The meeting which started on Wednesday is hosted by the African Union Development Agency (AUDA-NEPAD) comprising African governments, international partners and the private sector. Estherine Fotabong, AUDA-NEPAD’s Head Programme Implementation and Coordination Directorate, said Technical and Vocational Education and Training (TVET) should be used as a critical driver of skills development to make Africa ready for industrialization.

“We need appropriate infrastructure, collaboration with private sector so that children are given education that is relevant to the market. There must be political will to provide education that will prepare children to explore opportunities using technology to leapfrog into the future,” said Fotabong.

She called on governments to ensure that the youths are supported with enabling environment and finance for entrepreneurship. Fotabong stated that there should be regional or continental uniform certification so that youths could seek opportunities across borders. She said, “TVET is at the border between education and work. We need to have coherent national policies to move from skills development to employment in order not to fail our youths.”

Fotabong emphasized that there is a need for a regional and continental framework to be implemented to create jobs. Miki Nozawa, associate publications officer for UNESCO-UNEVOC International Center for Technical and Vocational Education and Training, called for collaboration. She stated that Africa should get along with the global trends like digitization and automation.

“Countries should be prepared and adapt to future jobs.” Gerda Magnus, Department of High Education and Training chief director for innovation, said home-grown solutions are needed to address Africa’s unemployment challenges.

She stated that South Africa’s unemployment rate is 27 percent with youths unemployment at 52 percent which needs urgent action. Magnus said, “It is critical for us to share collective wisdom and come up with solutions tailor-made for our needs.

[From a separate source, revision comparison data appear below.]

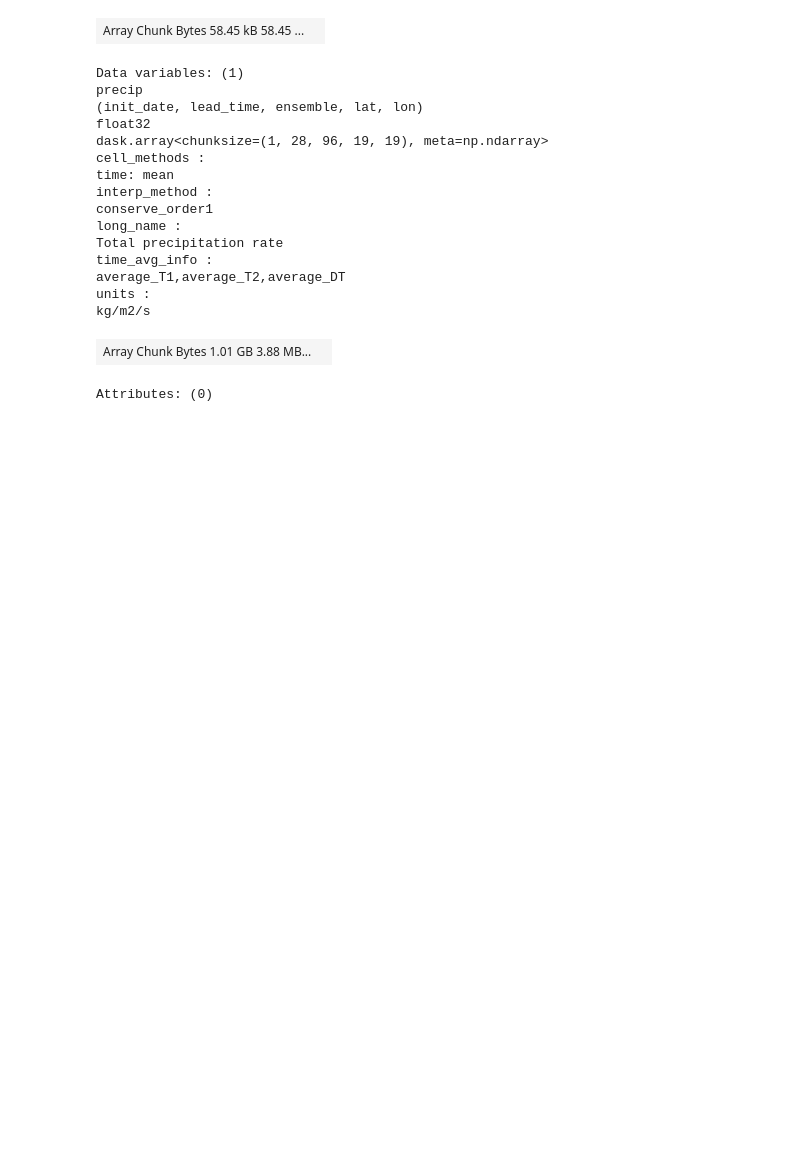
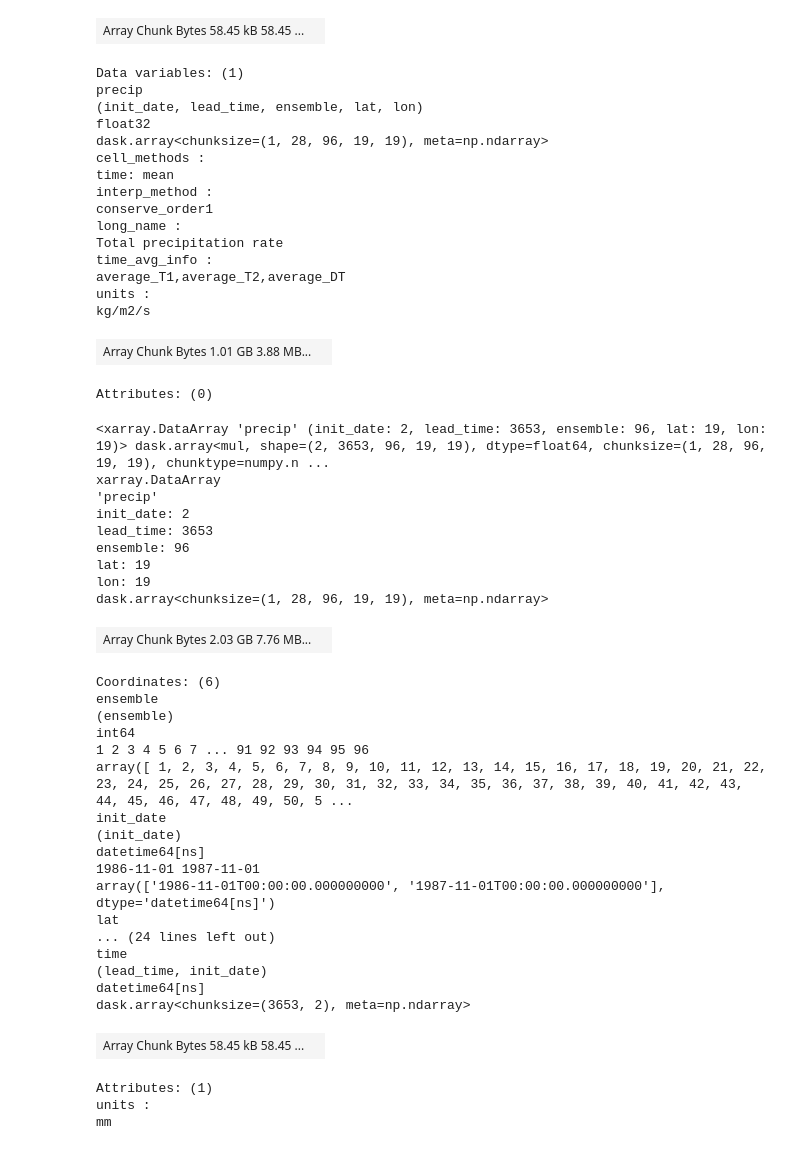
Before and after one commit to AusClimateService/unseen, a Jupyter notebook: bias_correction.ipynb, the cells around one changed output. Cells and saved outputs as stored; diff of their text form; code cells hidden in the pictures; blank space fills up the shorter version.

```diff
--- a/bias_correction.ipynb
+++ b/bias_correction.ipynb
@@ -47 +48,37 @@ Attributes: (0)
+# %%
+da = ds['precip'] * 86400
+da.attrs['units'] = 'mm'
+da
+# %% [output]
+<xarray.DataArray 'precip' (init_date: 2, lead_time: 3653, ensemble: 96, lat: 19, lon: 19)> dask.array<mul, shape=(2, 3653, 96, 19, 19), dtype=float64, chunksize=(1, 28, 96, 19, 19), chunktype=numpy.n ...
+xarray.DataArray
+'precip'
+init_date: 2
+lead_time: 3653
+ensemble: 96
+lat: 19
+lon: 19
+dask.array<chunksize=(1, 28, 96, 19, 19), meta=np.ndarray>
+| Array Chunk Bytes 2.03 GB 7.76 MB... |  |
+Coordinates: (6)
+ensemble
+(ensemble)
+int64
+1 2 3 4 5 6 7 ... 91 92 93 94 95 96
+array([ 1, 2, 3, 4, 5, 6, 7, 8, 9, 10, 11, 12, 13, 14, 15, 16, 17, 18, 19, 20, 21, 22, 23, 24, 25, 26, 27, 28, 29, 30, 31, 32, 33, 34, 35, 36, 37, 38, 39, 40, 41, 42, 43, 44, 45, 46, 47, 48, 49, 50, 5 ...
+init_date
+(init_date)
+datetime64[ns]
+1986-11-01 1987-11-01
+array(['1986-11-01T00:00:00.000000000', '1987-11-01T00:00:00.000000000'], dtype='datetime64[ns]')
+lat
+... (24 lines left out)
+time
+(lead_time, init_date)
+datetime64[ns]
+dask.array<chunksize=(3653, 2), meta=np.ndarray>
+| Array Chunk Bytes 58.45 kB 58.45 ... |  |
+Attributes: (1)
+units :
+mm
 # %%
```
Also changed, not shown: parts of 13 cells of this notebook.
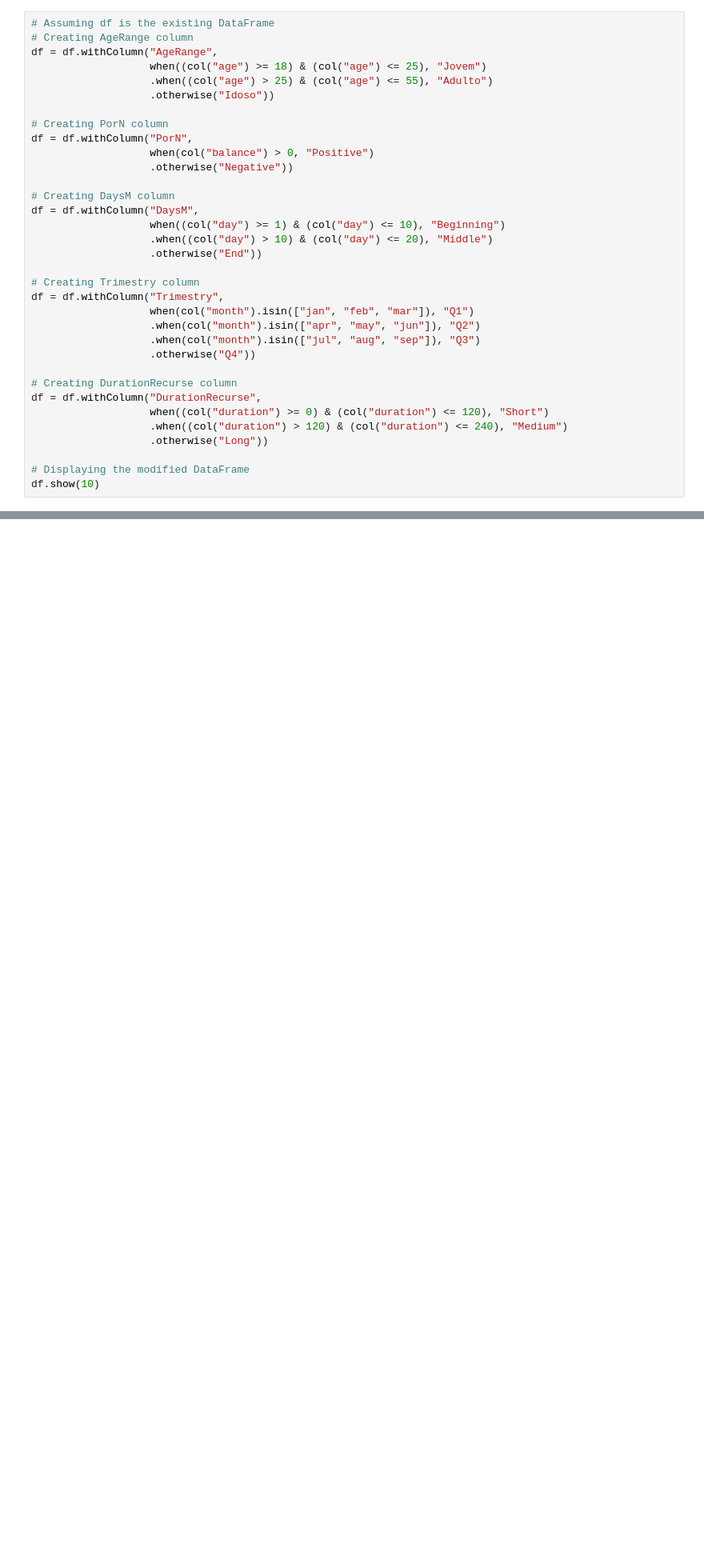
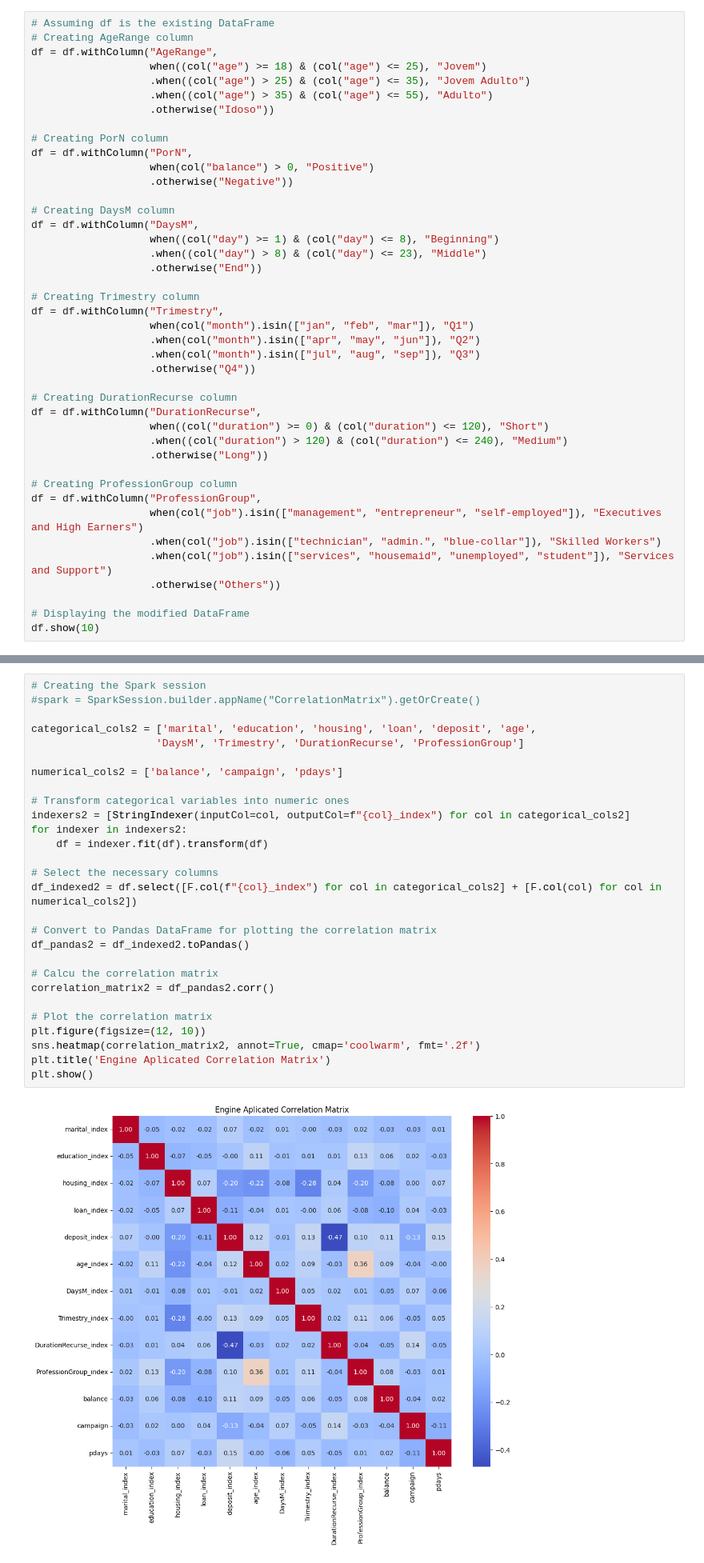
Before and after one commit to KoreTane/MKTBank, a Jupyter notebook: MKTBank.ipynb, the cells around one changed output, grey strips where cells are left out. Shown at 80% size. Drawn from its saved outputs; the diff is of its cells as text; blank space fills up the shorter version.

```diff
--- a/MKTBank.ipynb
+++ b/MKTBank.ipynb
@@ -274,7 +273,8 @@ only showing top 20 rows
 # Creating AgeRange column
 df = df.withColumn("AgeRange",
                    when((col("age") >= 18) & (col("age") <= 25), "Jovem")
-                   .when((col("age") > 25) & (col("age") <= 55), "Adulto")
+                   .when((col("age") > 25) & (col("age") <= 35), "Jovem Adulto")
+                   .when((col("age") > 35) & (col("age") <= 55), "Adulto")
                    .otherwise("Idoso"))
 
 # Creating PorN column
@@ -284,8 +284,8 @@ df = df.withColumn("PorN",
 
 # Creating DaysM column
 df = df.withColumn("DaysM",
-                   when((col("day") >= 1) & (col("day") <= 10), "Beginning")
-                   .when((col("day") > 10) & (col("day") <= 20), "Middle")
+                   when((col("day") >= 1) & (col("day") <= 8), "Beginning")
+                   .when((col("day") > 8) & (col("day") <= 23), "Middle")
                    .otherwise("End"))
 
 # Creating Trimestry column
@@ -301,6 +301,13 @@ df = df.withColumn("DurationRecurse",
                    .when((col("duration") > 120) & (col("duration") <= 240), "Medium")
                    .otherwise("Long"))
 
+# Creating ProfessionGroup column
+df = df.withColumn("ProfessionGroup",
+                   when(col("job").isin(["management", "entrepreneur", "self-employed"]), "Executives and High Earners")
+                   .when(col("job").isin(["technician", "admin.", "blue-collar"]), "Skilled Workers")
+                   .when(col("job").isin(["services", "housemaid", "unemployed", "student"]), "Services and Support")
+                   .otherwise("Others"))
+
 # Displaying the modified DataFrame
 df.show(10)
 # %% [output]
@@ -321 +328,31 @@ df.show(10)
 only showing top 10 rows
+# %%
+# Creating the Spark session
+#spark = SparkSession.builder.appName("CorrelationMatrix").getOrCreate()
+
+categorical_cols2 = ['marital', 'education', 'housing', 'loan', 'deposit', 'age',
+                    'DaysM', 'Trimestry', 'DurationRecurse', 'ProfessionGroup']
+
+numerical_cols2 = ['balance', 'campaign', 'pdays']
+
+# Transform categorical variables into numeric ones
+indexers2 = [StringIndexer(inputCol=col, outputCol=f"{col}_index") for col in categorical_cols2]
+for indexer in indexers2:
+    df = indexer.fit(df).transform(df)
+
+# Select the necessary columns
+df_indexed2 = df.select([F.col(f"{col}_index") for col in categorical_cols2] + [F.col(col) for col in numerical_cols2])
+
+# Convert to Pandas DataFrame for plotting the correlation matrix
+df_pandas2 = df_indexed2.toPandas()
+
+# Calcu the correlation matrix
+correlation_matrix2 = df_pandas2.corr()
+
+# Plot the correlation matrix
+plt.figure(figsize=(12, 10))
+sns.heatmap(correlation_matrix2, annot=True, cmap='coolwarm', fmt='.2f')
+plt.title('Engine Aplicated Correlation Matrix')
+plt.show()
+# %% [output]
+[figure, added]
```
Also changed, not shown: parts of 4 cells of this notebook.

We need our home grown solutions which are relevant to our situation we face as a country and continent as a whole.” The conference will end on Friday when a resolution to take the continent forward would be released.